The Reagan Administration, pressing its luck after what it calls a successful anti-drug campaign involving U.S. troops in Bolivia, has begun to discuss similar deployments with other South American nations.
The effort to disrupt illicit narcotics production in Bolivia involved six U.S. army helicopters and 160 personnel to fly and maintain them. Although the operation led to relatively few arrests, Atty. Gen. Edwin Meese III claimed that in three months the campaign destroyed 16 cocaine refineries and 23 storage facilities and "disrupted in a major way" the production of cocaine.
The United States may gain a little in its struggle to be drug-free with such drug raids, but they create political turmoil for poor, drug-producing nations like Bolivia that will continue long after U.S. troops are gone. Bolivia's economy was shaky before the drug raids began because of drops in the prices of its two main legal exports--tin and oil. And the loss of profits from the cocaine trade has intensified the political problems of President Victor Paz Estenssoro, already under attack from his opposition for letting U.S. troops into the country. Paz declared a state of siege to control anti-government demonstrations, and jailed political dissidents without trial. It is no surprise that he wants substantial U.S. financial and military aid as payment for allowing the raids.

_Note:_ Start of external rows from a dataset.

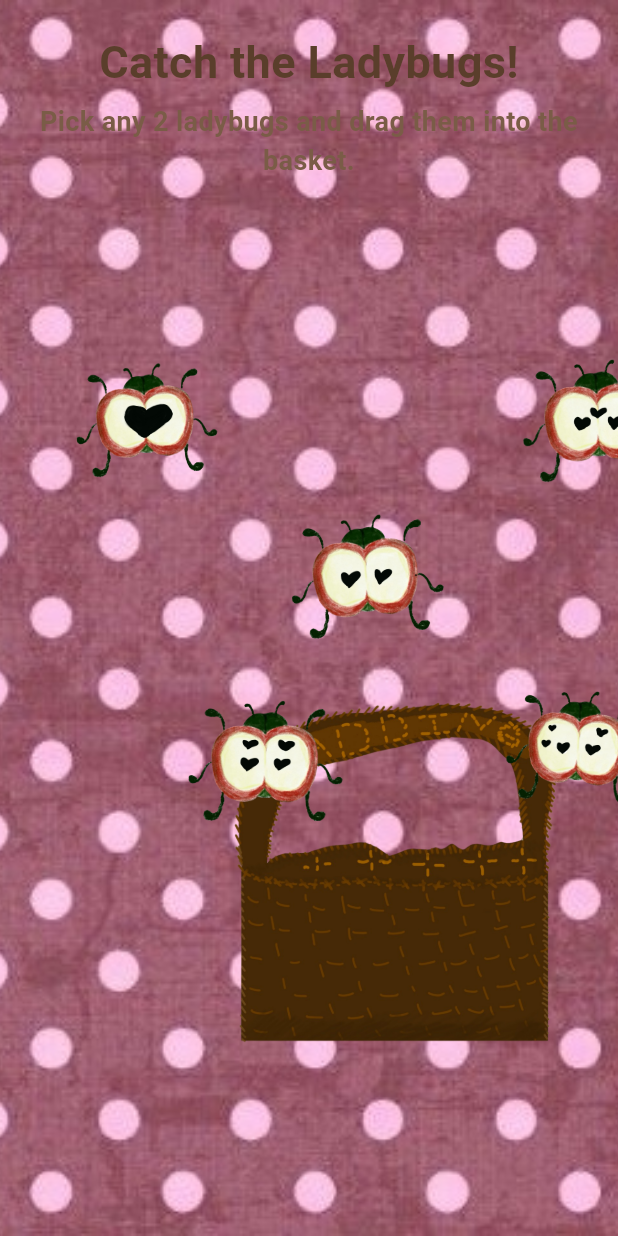
After one commit to emilymarrufo496/felt_learning_app, a Flutter app: the LadybugAdditionGameScreen screen opened directly, on a phone screen of 412 x 824 dp. The commit adds this screen. Run offline on Flutter 3.47's test engine with Material 3 defaults, Android fonts, the phone set to English and light mode, and no system bars.

Commit message:
Added ladybug addition game with drag, basket logic, and math menu integration

```diff
--- a/lib/main.dart
+++ b/lib/main.dart
@@ -1,4 +1,5 @@
 import 'package:flutter/material.dart';
+import 'package:felt_learning_app/screens/ladybug_addition_game.dart';
 
 import 'screens/rain_minigame_flow.dart';
 import 'screens/math_menu_screen.dart';
@@ -136,7 +137,6 @@ class _HomeScreenState extends State<HomeScreen> with TickerProviderStateMixin {
                 ),
               ),
 
-              // 🌾 Fields at bottom (TAP to enter math menu)
               Align(
                 alignment: Alignment.bottomCenter,
                 child: GestureDetector(
--- /dev/null
+++ b/lib/screens/ladybug_addition_game.dart
@@ -0,0 +1,332 @@
+import 'dart:math';
+import 'package:flutter/material.dart';
+
+class LadybugAdditionGameScreen extends StatefulWidget {
+  const LadybugAdditionGameScreen({super.key});
+
+  @override
+  State<LadybugAdditionGameScreen> createState() =>
+      _LadybugAdditionGameScreenState();
+}
+
+class _LadybugAdditionGameScreenState extends State<LadybugAdditionGameScreen>
+    with SingleTickerProviderStateMixin {
+  late AnimationController _wiggleController;
+  final Random _rng = Random();
+
+  late List<LadybugData> roundLadybugs;
+  final List<LadybugData> basketLadybugs = [];
+
+  int correctAnswer = 0;
+  List<int> choices = [];
+
+  bool answered = false;
+  bool answeredCorrectly = false;
+
+  @override
+  void initState() {
+    super.initState();
+
+    _wiggleController = AnimationController(
+      vsync: this,
+      duration: const Duration(seconds: 3),
+    )..repeat();
+
+    _newRound();
+  }
+
+  void _newRound() {
+    roundLadybugs = [
+      LadybugData(
+        asset: 'assets/images/one.png',
+        dots: 1,
+        baseX: 50,
+        baseY: 200,
+        phase: 0.0,
+      ),
+      LadybugData(
+        asset: 'assets/images/two.png',
+        dots: 2,
+        baseX: 200,
+        baseY: 300,
+        phase: 0.8,
+      ),
+      LadybugData(
+        asset: 'assets/images/three.png',
+        dots: 3,
+        baseX: 350,
+        baseY: 200,
+        phase: 1.6,
+      ),
+      LadybugData(
+        asset: 'assets/images/four.png',
+        dots: 4,
+        baseX: 120,
+        baseY: 420,
+        phase: 2.4,
+      ),
+      LadybugData(
+        asset: 'assets/images/five.png',
+        dots: 5,
+        baseX: 320,
+        baseY: 420,
+        phase: 3.2,
+      ),
+    ];
+
+    basketLadybugs.clear();
+    correctAnswer = 0;
+    choices = [];
+    answered = false;
+    answeredCorrectly = false;
+
+    setState(() {});
+  }
+
+  List<int> _makeTwoChoices(int correct) {
+    int wrong;
+    do {
+      wrong = correct + (_rng.nextBool() ? 1 : -1);
+      if (wrong < 1) wrong = correct + 2;
+    } while (wrong == correct);
+
+    final result = [correct, wrong]..shuffle(_rng);
+    return result;
+  }
+
+  void _handleAnswer(int selected) {
+    setState(() {
+      answered = true;
+      answeredCorrectly = selected == correctAnswer;
+    });
+
+    if (answeredCorrectly) {
+      Future.delayed(const Duration(milliseconds: 1200), () {
+        if (!mounted) return;
+        _newRound();
+      });
+    }
+  }
+
+  @override
+  void dispose() {
+    _wiggleController.dispose();
+    super.dispose();
+  }
+
+  @override
+  Widget build(BuildContext context) {
+    final canAnswer = basketLadybugs.length == 2;
+
+    return Scaffold(
+      body: SafeArea(
+        child: AnimatedBuilder(
+          animation: _wiggleController,
+          builder: (context, child) {
+            final t = _wiggleController.value * 2 * pi;
+
+            return Stack(
+              children: [
+                Positioned.fill(
+                  child: Image.asset(
+                    'assets/images/background.jpg',
+                    fit: BoxFit.cover,
+                  ),
+                ),
+
+                const Positioned(
+                  top: 20,
+                  left: 24,
+                  right: 24,
+                  child: Text(
+                    'Catch the Ladybugs!',
+                    textAlign: TextAlign.center,
+                    style: TextStyle(
+                      fontSize: 30,
+                      fontWeight: FontWeight.bold,
+                      color: Color(0xFF5A3E2B),
+                    ),
+                  ),
+                ),
+
+                Positioned(
+                  top: 68,
+                  left: 24,
+                  right: 24,
+                  child: Text(
+                    canAnswer
+                        ? 'How many spots are there altogether?'
+                        : 'Pick any 2 ladybugs and drag them into the basket.',
+                    textAlign: TextAlign.center,
+                    style: const TextStyle(
+                      fontSize: 18,
+                      color: Color(0xFF7A5C47),
+                      fontWeight: FontWeight.w600,
+                    ),
+                  ),
+                ),
+
+                Positioned(
+                  bottom: 45,
+                  right: 20,
+                  child: DragTarget<LadybugData>(
+                    onAcceptWithDetails: (details) {
+                      final bug = details.data;
+
+                      if (basketLadybugs.length >= 2) return;
+
+                      if (!basketLadybugs.contains(bug)) {
+                        setState(() {
+                          basketLadybugs.add(bug);
+
+                          if (basketLadybugs.length == 2) {
+                            correctAnswer =
+                                basketLadybugs[0].dots + basketLadybugs[1].dots;
+                            choices = _makeTwoChoices(correctAnswer);
+                          }
+                        });
+                      }
+                    },
+                    builder: (context, candidateData, rejectedData) {
+                      return Stack(
+                        alignment: Alignment.center,
+                        children: [
+                          Image.asset(
+                            'assets/images/addition_basket.png',
+                            width: 250,
+                          ),
+                          ...List.generate(basketLadybugs.length, (index) {
+                            return Positioned(
+                              left: 55 + (index * 45),
+                              top: 40 + (index * 8),
+                              child: Image.asset(
+                                basketLadybugs[index].asset,
+                                width: 75,
+                              ),
+                            );
+                          }),
+                        ],
+                      );
+                    },
+                  ),
+                ),
+
+                ...roundLadybugs
+                    .where((bug) => !basketLadybugs.contains(bug))
+                    .map((bug) {
+                  final wiggleX = sin(t + bug.phase) * 12;
+                  final wiggleY = cos(t + bug.phase) * 8;
+
+                  return Positioned(
+                    left: bug.baseX + wiggleX,
+                    top: bug.baseY + wiggleY,
+                    child: basketLadybugs.length >= 2
+                        ? Transform.rotate(
+                            angle: sin(t + bug.phase) * 0.08,
+                            child: Image.asset(
+                              bug.asset,
+                              width: 110,
+                            ),
+                          )
+                        : Draggable<LadybugData>(
+                            data: bug,
+                            feedback: Material(
+                              color: Colors.transparent,
+                              child: Image.asset(
+                                bug.asset,
+                                width: 110,
+                              ),
+                            ),
+                            childWhenDragging: Opacity(
+                              opacity: 0.25,
+                              child: Image.asset(
+                                bug.asset,
+                                width: 110,
+                              ),
+                            ),
+                            child: Transform.rotate(
+                              angle: sin(t + bug.phase) * 0.08,
+                              child: Image.asset(
+                                bug.asset,
+                                width: 110,
+                              ),
+                            ),
+                          ),
+                  );
+                }),
+
+                if (canAnswer)
+                  Positioned(
+                    left: 24,
+                    right: 24,
+                    bottom: 180,
+                    child: Row(
+                      mainAxisAlignment: MainAxisAlignment.center,
+                      children: choices.map((choice) {
+                        return Padding(
+                          padding: const EdgeInsets.symmetric(horizontal: 10),
+                          child: ElevatedButton(
+                            onPressed: answered ? null : () => _handleAnswer(choice),
+                            style: ElevatedButton.styleFrom(
+                              padding: const EdgeInsets.symmetric(
+                                horizontal: 34,
+                                vertical: 18,
+                              ),
+                              backgroundColor: const Color(0xFFFFE7EF),
+                              foregroundColor: const Color(0xFF7A3E48),
+                              textStyle: const TextStyle(
+                                fontSize: 28,
+                                fontWeight: FontWeight.bold,
+                              ),
+                              shape: RoundedRectangleBorder(
+                                borderRadius: BorderRadius.circular(20),
+                              ),
+                            ),
+                            child: Text('$choice'),
+                          ),
+                        );
+                      }).toList(),
+                    ),
+                  ),
+
+                if (answered)
+                  Positioned(
+                    left: 24,
+                    right: 24,
+                    bottom: 120,
+                    child: Text(
+                      answeredCorrectly ? 'Yay! Great job!' : 'Try again!',
+                      textAlign: TextAlign.center,
+                      style: TextStyle(
+                        fontSize: 24,
+                        fontWeight: FontWeight.bold,
+                        color: answeredCorrectly
+                            ? const Color(0xFF4E8A3A)
+                            : const Color(0xFFC45A5A),
+                      ),
+                    ),
+                  ),
+              ],
+            );
+          },
+        ),
+      ),
+    );
+  }
+}
+
+class LadybugData {
+  final String asset;
+  final int dots;
+  final double baseX;
+  final double baseY;
+  final double phase;
+
+  LadybugData({
+    required this.asset,
+    required this.dots,
+    required this.baseX,
+    required this.baseY,
+    required this.phase,
+  });
+}
```
Also changed, not shown: lib/screens/math_menu_screen.dart (+14 -6 lines), assets/images/addition_basket.png (added), assets/images/five.png (added), assets/images/four.png (added), assets/images/one.png (added), assets/images/three.png (added), assets/images/two.png (added).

The same case would be made by the neighboring nations where cocaine is grown--Colombia, Peru and Ecuador. Ecuador may cooperate because its president, Leon Febres Cordero, gets on well with President Reagan. It may be possible to persuade Colombia, too, because several public officials there have been murdered by drug traffickers, creating public hostility to the drug trade. Hardest of all to persuade will be Peru, the second-biggest cocaine producer in the world. So while more drug raids in South America appear to be a logical follow-up to Operation Blast Furnace, gearing them up will not be as easy as Meese makes it out to be.

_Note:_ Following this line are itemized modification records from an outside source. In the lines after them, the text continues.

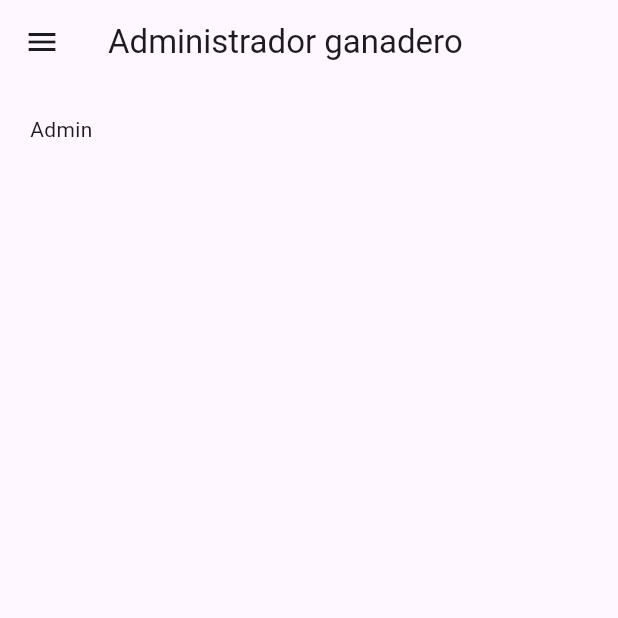
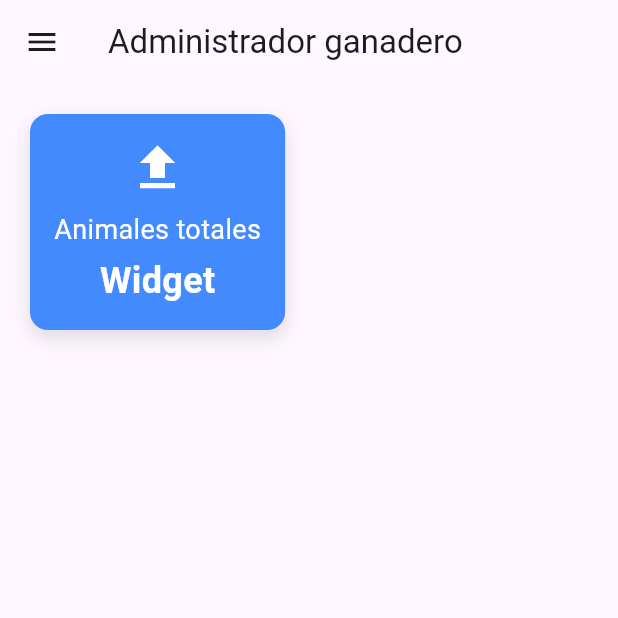
Before and after one commit to ricardober93/flutter_ganadmin, a Flutter app: the screen it shows after launch, on a phone screen of 412 x 824 dp, the top half of it. Run offline on Flutter 3.47's test engine with Material 3 defaults, Android fonts, the phone set to English and light mode, and no system bars; our stand-ins replace drift, drift_flutter, get, shimmer; accounts and stored records are empty; generated files the repository leaves out were written again; statements that could not run were skipped.

Commit message:
se muestarn la cantidad de animales creados en el home

```diff
--- a/lib/controllers/home_controller.dart
+++ b/lib/controllers/home_controller.dart
@@ -1,5 +1,26 @@
+
+import 'package:admin_animal_flutter/controllers/database_controller.dart';
 import 'package:get/get.dart';
 
 class HomeController extends GetxController {
+  var isLoading = false.obs;
   final String title = 'Administrador ganadero';
+  var database = Get.put(DatabaseController());
+
+  var animaCount = '0'.obs;
+
+  Future<void> countTotalAnimal() async {
+    isLoading.value = true;
+    var count = await database.db.managers.animalEntries.count();
+    animaCount.value = count.toString();
+    isLoading.value = false;
+  }
+
+
+  @override
+  void onInit() async  {
+    await countTotalAnimal();
+    super.onInit();
+  }
+
 }
--- a/lib/pages/animal_page.dart
+++ b/lib/pages/animal_page.dart
@@ -19,7 +19,7 @@ class AnimalPage extends StatelessWidget {
         title: const Text('Lista de Animales'),
       ),
       body: Obx(() {
-        if (ctr.isLoading.value) {
+        if (!ctr.isLoading.value) {
           return const Center(
             child:  CircularProgressIndicator(
               color: Colors.green,
--- a/lib/pages/home_page.dart
+++ b/lib/pages/home_page.dart
@@ -1,4 +1,6 @@
 import 'package:admin_animal_flutter/controllers/home_controller.dart';
+import 'package:admin_animal_flutter/widgets/AnimalStat.dart';
+import 'package:admin_animal_flutter/widgets/AnimalStatSkeleton.dart';
 import 'package:admin_animal_flutter/widgets/Drawer.dart';
 import 'package:flutter/material.dart';
 import 'package:get/get.dart';
@@ -17,7 +19,22 @@ class HomePage extends StatelessWidget {
       ),
       body: Container(
         padding: const EdgeInsets.all(20),
-        child: const Text('Admin'), // just call `controller.something`
+        child: Wrap(
+          children: [
+            Obx(() {
+              if (controller.isLoading.value) {
+                return const AnimalStatSkeleton();
+              } else {
+                return AnimalStat(
+                  count: controller.animaCount.value,
+                  icon: Icons.upload,
+                  title: 'Animales totales',
+                );
+
+              }
+            })
+          ],
+        ), // just call `controller.something`
       ),
     );
   }
--- /dev/null
+++ b/lib/widgets/AnimalStat.dart
@@ -0,0 +1,59 @@
+import 'package:flutter/material.dart';
+
+class AnimalStat extends StatelessWidget {
+  final String title;
+  final String count;
+  final IconData icon;
+
+  const AnimalStat({
+    super.key,
+    required this.title,
+    required this.count,
+    required this.icon,
+  });
+
+  @override
+  Widget build(BuildContext context) {
+    return Container(
+      padding: const EdgeInsets.all(16.0),
+      decoration: BoxDecoration(
+        color: Colors.blueAccent,
+        borderRadius: BorderRadius.circular(12),
+        boxShadow: const [
+          BoxShadow(
+            color: Colors.black12,
+            blurRadius: 10,
+            offset: Offset(0, 5),
+          ),
+        ],
+      ),
+      child: Column(
+        mainAxisSize: MainAxisSize.min,
+        children: [
+          Icon(
+            icon,
+            size: 40,
+            color: Colors.white,
+          ),
+          const SizedBox(height: 8),
+          Text(
+            title,
+            style: const TextStyle(
+              fontSize: 18,
+              color: Colors.white,
+            ),
+          ),
+          const SizedBox(height: 4),
+          Text(
+            count,
+            style: const TextStyle(
+              fontSize: 24,
+              fontWeight: FontWeight.bold,
+              color: Colors.white,
+            ),
+          ),
+        ],
+      ),
+    );
+  }
+}
--- a/pubspec.yaml
+++ b/pubspec.yaml
@@ -41,6 +41,7 @@ dependencies:
   drift: ^2.20.3
   drift_flutter: ^0.2.0
   intl: ^0.19.0
+  shimmer: ^2.0.0
 
 dev_dependencies:
   drift_dev: ^2.20.3
```
Also changed, not shown: lib/controllers/animal_controller.dart (+3 -5 lines), lib/controllers/create_animal_controller.dart (+34 -15 lines), lib/pages/create_animal.dart (+15 -47 lines), lib/widgets/AnimalSearchField.dart (added, +91 -0 lines), lib/widgets/AnimalStatSkeleton.dart (added, +46 -0 lines), lib/db/db.g.dart, pubspec.lock.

In addition, there are still questions as to how effective Bolivia's campaign against the cocaine industry will prove to be in the long run. Once the U.S. helicopters and troops leave, what is to keep the cocaine traders from starting over in the hinterlands of Bolivia or, as some recent reports suggest is already happening, moving to other countries--like Brazil--with access to the Andean highlands where coca leaves grow? If there is one thing that the illegal drug traders have shown over the years, it's that they are as resilient and as quick to adapt to new surroundings as cockroaches.

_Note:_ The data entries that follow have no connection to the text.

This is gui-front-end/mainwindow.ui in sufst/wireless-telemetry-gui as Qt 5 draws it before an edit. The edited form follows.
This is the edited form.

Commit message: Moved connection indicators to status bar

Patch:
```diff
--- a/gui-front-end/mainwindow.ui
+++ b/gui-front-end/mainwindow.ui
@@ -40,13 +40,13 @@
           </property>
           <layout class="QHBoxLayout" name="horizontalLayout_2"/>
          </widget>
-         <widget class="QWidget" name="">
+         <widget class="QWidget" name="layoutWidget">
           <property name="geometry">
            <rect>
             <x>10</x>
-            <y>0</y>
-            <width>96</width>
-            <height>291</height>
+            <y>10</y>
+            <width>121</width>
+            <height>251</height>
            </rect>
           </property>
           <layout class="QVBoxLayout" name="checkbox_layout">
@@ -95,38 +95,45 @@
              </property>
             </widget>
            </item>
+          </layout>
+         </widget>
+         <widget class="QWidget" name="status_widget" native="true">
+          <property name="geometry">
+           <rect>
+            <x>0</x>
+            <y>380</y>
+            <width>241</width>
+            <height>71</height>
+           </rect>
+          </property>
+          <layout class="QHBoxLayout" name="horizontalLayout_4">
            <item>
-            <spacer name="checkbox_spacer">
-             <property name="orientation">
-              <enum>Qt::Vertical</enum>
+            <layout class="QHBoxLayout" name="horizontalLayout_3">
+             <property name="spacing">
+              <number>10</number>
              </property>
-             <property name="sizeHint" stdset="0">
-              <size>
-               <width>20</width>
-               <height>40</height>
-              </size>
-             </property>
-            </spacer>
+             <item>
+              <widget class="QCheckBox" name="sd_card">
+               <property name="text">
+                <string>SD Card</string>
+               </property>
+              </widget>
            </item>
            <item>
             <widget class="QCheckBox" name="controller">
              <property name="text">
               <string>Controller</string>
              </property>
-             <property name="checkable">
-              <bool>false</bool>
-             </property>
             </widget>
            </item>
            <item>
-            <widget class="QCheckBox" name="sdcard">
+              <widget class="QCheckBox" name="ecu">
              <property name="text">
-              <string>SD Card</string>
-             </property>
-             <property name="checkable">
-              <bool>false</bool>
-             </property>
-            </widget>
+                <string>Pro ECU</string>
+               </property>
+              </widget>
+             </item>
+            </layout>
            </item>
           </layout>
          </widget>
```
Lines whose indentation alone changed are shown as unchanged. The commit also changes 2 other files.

The raids are dramatic, but the war on drugs will not be won on foreign battlefields. There are simply too many incentives--cultural as well as financial--for poor foreign peasants to grow coca, or marijuana, or the poppies that produce heroin. Their crops can be beaten down for a time, but never eliminated entirely. The real key to stopping illegal drugs is to persuade the prosperous consumers of the industrialized world not to use them. The biggest battles in the war on drugs must be fought on the home front.